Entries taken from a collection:
/---
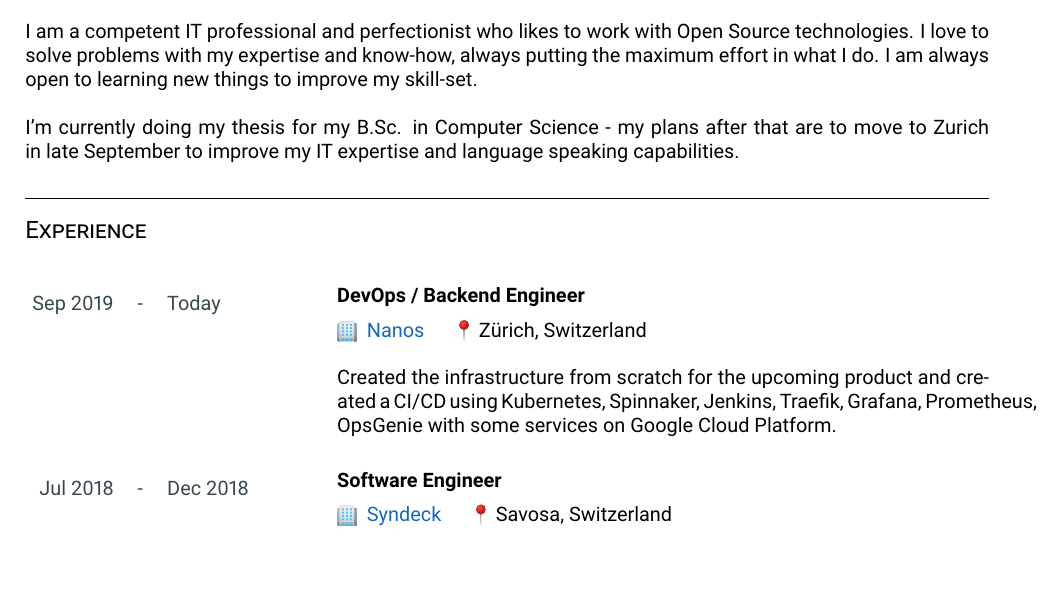
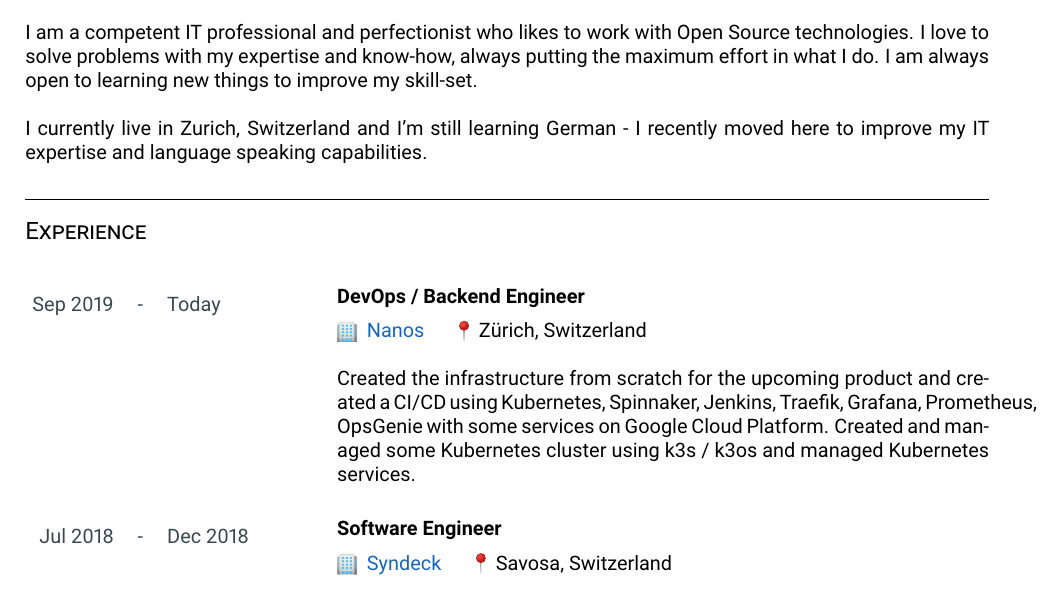
Before and after one commit to denysvitali/cv, a LaTeX document (main.tex, which reads include/experience.tex, include/introduction.tex): part of page 1 of 5, cut so that both start at the same text. The pictures show the PDF file main.pdf that the author committed with the source.

Commit message:
Improve intro and current position

```diff
--- a/include/experience.tex
+++ b/include/experience.tex
@@ -5,7 +5,9 @@
         {Created the infrastructure from scratch for the upcoming product
         and created a CI/CD using Kubernetes, Spinnaker, Jenkins,
         Traefik, Grafana, Prometheus, OpsGenie with some services on
-        Google Cloud Platform.}
+        Google Cloud Platform. Created and managed some Kubernetes cluster using
+        k3s / k3os and managed Kubernetes services.
+      }
     \jobentry{Jul 2018}{Dec 2018}
         {Software Engineer}
         {Syndeck}{https://synwave.co/}{Savosa, Switzerland}
--- a/include/introduction.tex
+++ b/include/introduction.tex
@@ -2,5 +2,5 @@ I am a competent IT professional and perfectionist who likes to work with Open S
 I love to solve problems with my expertise and know-how, always putting the maximum effort in what I do.
 I am always open to learning new things to improve my skill-set.\\
 \\
-I'm currently doing my thesis for my B.Sc. in Computer Science - my plans after that are
-to move to Zurich in late September to improve my IT expertise and language speaking capabilities.
+I currently live in Zurich, Switzerland and I'm still learning German - I recently moved here to
+improve my IT expertise and language speaking capabilities.
```
Also changed, not shown: main.pdf.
\---
#### Prompt:
Copy out every line of the entries where the string "Kubernetes" shows up.

#### Exercise solution:
         and created a CI/CD using Kubernetes, Spinnaker, Jenkins,
+        Google Cloud Platform. Created and managed some Kubernetes cluster using
+        k3s / k3os and managed Kubernetes services.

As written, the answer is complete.